Get the latest market trends in your inbox

Stay on top of the latest market trends and economic insights with the Axios Markets newsletter. Sign up for free.

Please enter a valid email.

Please enter a valid email.

Subscription failed
Thank you for subscribing!

Catch up on coronavirus stories and special reports, curated by Mike Allen everyday

Catch up on coronavirus stories and special reports, curated by Mike Allen everyday

Please enter a valid email.

Please enter a valid email.

Subscription failed
Thank you for subscribing!

Denver news in your inbox

Catch up on the most important stories affecting your hometown with Axios Denver

Please enter a valid email.

Please enter a valid email.

Subscription failed
Thank you for subscribing!

Des Moines news in your inbox

Catch up on the most important stories affecting your hometown with Axios Des Moines

Please enter a valid email.

Please enter a valid email.

Subscription failed
Thank you for subscribing!

Minneapolis-St. Paul news in your inbox

Catch up on the most important stories affecting your hometown with Axios Minneapolis-St. Paul

Please enter a valid email.

Please enter a valid email.

Subscription failed
Thank you for subscribing!

Tampa-St. Petersburg news in your inbox

Catch up on the most important stories affecting your hometown with Axios Tampa-St. Petersburg

Please enter a valid email.

Please enter a valid email.

Subscription failed
Thank you for subscribing!

Please enter a valid email.

Please enter a valid email.

Subscription failed
Thank you for subscribing!

Sen. John Thune is chairman of the Senate Commerce Committee. Photo: Zach Gibson/Getty Images

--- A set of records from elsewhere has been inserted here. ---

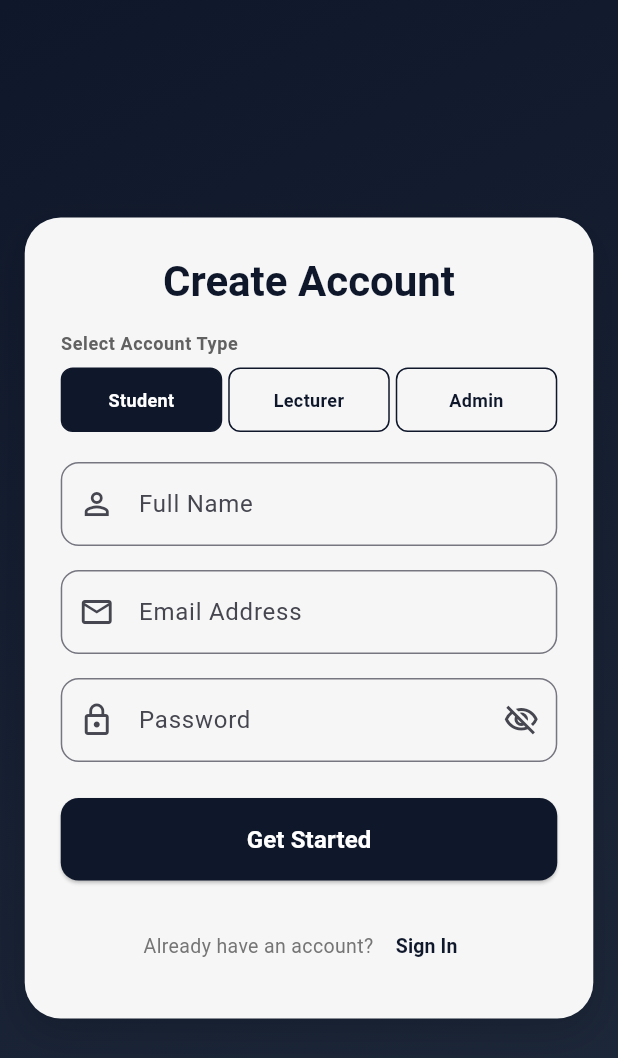
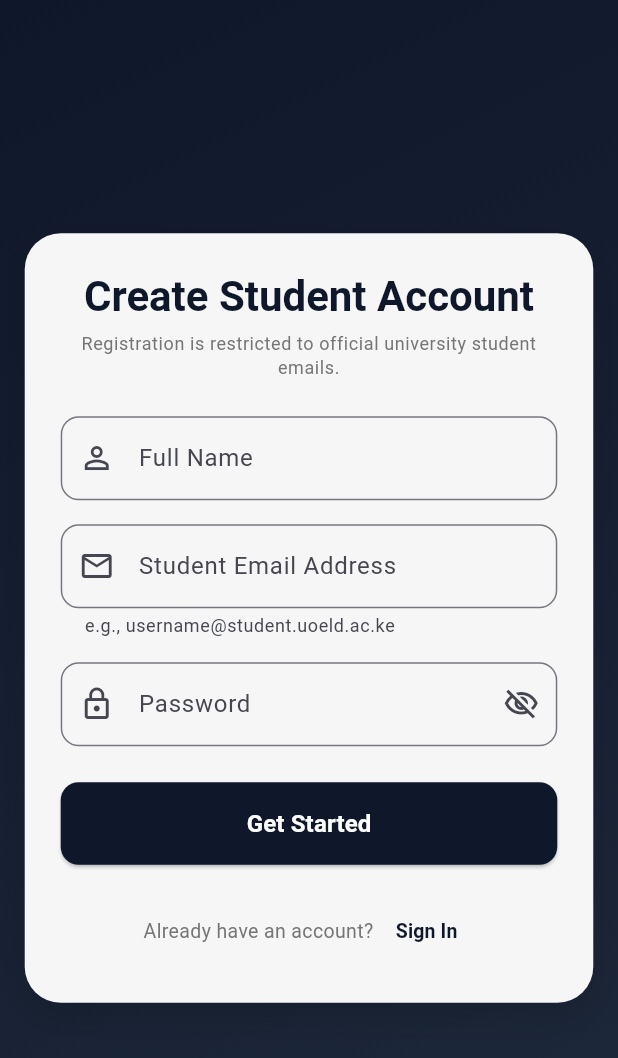
Before and after one commit to Songokpy/klasskonnect, a Flutter app: the screen it shows after launch, after a tap on "Sign In", after a tap on "Sign Up", on a phone screen of 412 x 824 dp. Shown: the top 1058 px of the screen. Run offline on Flutter 3.47's test engine with Material 3 defaults, Android fonts, the phone set to English and light mode, and no system bars.

Commit message:
refactor: restrict public signup to student domain validation rules

```diff
--- a/lib/main.dart
+++ b/lib/main.dart
@@ -35,7 +35,6 @@ class AuthScreen extends StatefulWidget {
 class _AuthScreenState extends State<AuthScreen> {
   bool isSignIn = true;
   bool obscurePassword = true;
-  String selectedRole = 'student';
 
   final _signInKey = GlobalKey<FormState>();
   final _signUpKey = GlobalKey<FormState>();
@@ -52,7 +51,6 @@ class _AuthScreenState extends State<AuthScreen> {
       _nameController.clear();
       _emailController.clear();
       _passwordController.clear();
-      selectedRole = 'student';
     });
   }
 
@@ -60,9 +58,17 @@ class _AuthScreenState extends State<AuthScreen> {
     if (value == null || value.trim().isEmpty) {
       return 'Email address is required';
     }
+    final emailText = value.trim().toLowerCase();
     final emailRegex = RegExp(r'^[\w-\.]+@([\w-]+\.)+[\w-]{2,4}$');
-    if (!emailRegex.hasMatch(value.trim())) {
+    if (!emailRegex.hasMatch(emailText)) {
       return 'Enter a valid email address';
+    }
+
+    // Validation Guard: Only enforce domain rule during Student Public Sign-Up
+    if (!isSignIn) {
+      if (!emailText.endsWith('student.uoeld.ac.ke')) {
+        return 'Registration requires an official @student.uoeld.ac.ke email';
+      }
     }
     return null;
   }
@@ -84,6 +90,7 @@ class _AuthScreenState extends State<AuthScreen> {
 
         String determinedRole = 'student';
         final emailText = _emailController.text.trim().toLowerCase();
+
         if (emailText.contains('admin')) {
           determinedRole = 'admin';
         } else if (emailText.contains('lecturer')) {
@@ -99,12 +106,13 @@ class _AuthScreenState extends State<AuthScreen> {
       }
     } else {
       if (_signUpKey.currentState!.validate()) {
-        debugPrint('Registering: ${_nameController.text.trim()} as $selectedRole');
+        // Enforces student role assignment natively on registration callback
+        debugPrint('Registering: ${_nameController.text.trim()} automatically as student');
 
         ScaffoldMessenger.of(context).clearSnackBars();
         Navigator.of(context).pushReplacement(
           MaterialPageRoute(
-            builder: (context) => DashboardScreen(userRole: selectedRole),
+            builder: (context) => const DashboardScreen(userRole: 'student'),
           ),
         );
       }
@@ -279,30 +287,20 @@ class _AuthScreenState extends State<AuthScreen> {
           crossAxisAlignment: CrossAxisAlignment.stretch,
           children: [
             Text(
-              'Create Account',
+              'Create Student Account',
               style: theme.textTheme.headlineMedium?.copyWith(
                 fontWeight: FontWeight.bold,
                 color: const Color(0xFF0F172A),
               ),
               textAlign: TextAlign.center,
             ),
-            const SizedBox(height: 16),
+            const SizedBox(height: 6),
             Text(
-              'Select Account Type',
-              style: theme.textTheme.bodySmall?.copyWith(fontWeight: FontWeight.bold, color: Colors.grey[700]),
+              'Registration is restricted to official university student emails.',
+              style: theme.textTheme.bodySmall?.copyWith(color: Colors.grey[600]),
+              textAlign: TextAlign.center,
             ),
-            const SizedBox(height: 8),
-            Row(
-              mainAxisSize: MainAxisSize.max,
-              children: [
-                Expanded(child: buildRoleOption('Student', 'student')),
-                const SizedBox(width: 4),
-                Expanded(child: buildRoleOption('Lecturer', 'lecturer')),
-                const SizedBox(width: 4),
-                Expanded(child: buildRoleOption('Admin', 'admin')),
-              ],
-            ),
-            const SizedBox(height: 20),
+            const SizedBox(height: 24),
             TextFormField(
               controller: _nameController,
               validator: (val) => (val == null || val.trim().isEmpty) ? 'Full name is required' : null,
@@ -318,8 +316,9 @@ class _AuthScreenState extends State<AuthScreen> {
               validator: _validateEmail,
               autovalidateMode: AutovalidateMode.onUserInteraction,
               decoration: InputDecoration(
-                labelText: 'Email Address',
+                labelText: 'Student Email Address',
                 prefixIcon: const Icon(Icons.email_outlined),
+                helperText: 'e.g., username@student.uoeld.ac.ke',
                 border: OutlineInputBorder(borderRadius: BorderRadius.circular(12)),
               ),
               keyboardType: TextInputType.emailAddress,
@@ -367,31 +366,4 @@ class _AuthScreenState extends State<AuthScreen> {
       ),
     );
   }
-
-  Widget buildRoleOption(String label, String roleValue) {
-    final isSelected = (selectedRole == roleValue);
-    return GestureDetector(
-      onTap: () => setState(() => selectedRole = roleValue),
-      child: AnimatedContainer(
-        duration: const Duration(milliseconds: 200),
-        padding: const EdgeInsets.symmetric(vertical: 12, horizontal: 2),
-        decoration: BoxDecoration(
-          color: isSelected ? const Color(0xFF0F172A) : Colors.transparent,
-          border: Border.all(color: const Color(0xFF0F172A), width: 1),
-          borderRadius: BorderRadius.circular(8),
-        ),
-        child: Text(
-          label,
-          textAlign: TextAlign.center,
-          maxLines: 1,
-          overflow: TextOverflow.ellipsis,
-          style: TextStyle(
-            color: isSelected ? Colors.white : const Color(0xFF0F172A),
-            fontWeight: FontWeight.bold,
-            fontSize: 12,
-          ),
-        ),
-      ),
-    );
-  }
 }
```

A group of companies including Apple, Google and AT&T will call for federal privacy legislation at a Wednesday Senate hearing.

Where it stands: Despite that agreement, expect the firms' differences to be in stark relief, as some of them look to differentiate themselves from the major ad platforms, Google included, that have led the way in monetizing user data.

What we’re hearing:

  • Google will defend its ad-supported business model while supporting federal regulations, its witness, Chief Privacy Officer Keith Enright, told us this week.
  • Apple will look to draw a contrast with companies that need to monetize user data to have a successful business.
  • ISP Charter Communications will call for privacy legislation that applies both to companies like itself as well as “edge” providers like the social platforms, according to a person familiar with the company’s plans. An AT&T spokesperson noted in a statement that it “long supported federal legislation to protect consumer privacy through a clear and consistent set of safeguards that apply equally to all platforms.”

Amazon and Twitter will also participate in the Senate Commerce Committee hearing, which comes as the panel tries to put together a legislative package on privacy.

  • That is unlikely to occur before the midterm elections, lawmakers say.
  • Companies are likely to push for federal legislation that preempts state rules, thanks to a privacy law that passed the California legislature this year and goes into effect in 2020.

The bottom line: The California law has brought companies and policymakers to the table. Now, industry wants to shape whatever national law emerges from that process.

Go deeper

Updated 2 hours ago - Politics & Policy

Coronavirus dashboard

Illustration: Sarah Grillo/Axios

  1. Health: WHO: AstraZeneca vaccine must be evaluated on "more than a press release."
  2. Politics: Supreme Court backs religious groups on New York COVID restrictions.
  3. Economy: Safety nets to disappear in DecemberAmazon hires 1,400 workers a day throughout pandemic.
  4. Education: U.S. public school enrollment drops as pandemic persists — National standardized tests delayed until 2022.
  5. Cities: Los Angeles County issues stay-at-home order, limits gatherings.
  6. World: London police arrest dozens during anti-lockdown protests — Thailand, Philippines sign deal with AstraZeneca for vaccine.

Tony Hsieh, longtime Zappos CEO, dies at 46

Tony Hsieh. Photo: FilmMagic/FilmMagic

Tony Hsieh, the longtime ex-chief executive of Zappos, died on Friday after being injured in a house fire, his lawyer told the Las Vegas Review-Journal. He was 46.

The big picture: Hsieh was known for his unique approach to management, and following the 2008 recession his ongoing investment and efforts to revitalize the downtown Las Vegas area.

Dan Primack, author of Pro Rata
8 hours ago - Economy & Business

The unicorn stampede is coming

Illustration: Annelise Capossela/Axios

Airbnb and DoorDash plan to go public in the next few weeks, capping off a very busy year for IPOs.

What's next: You ain't seen nothing yet.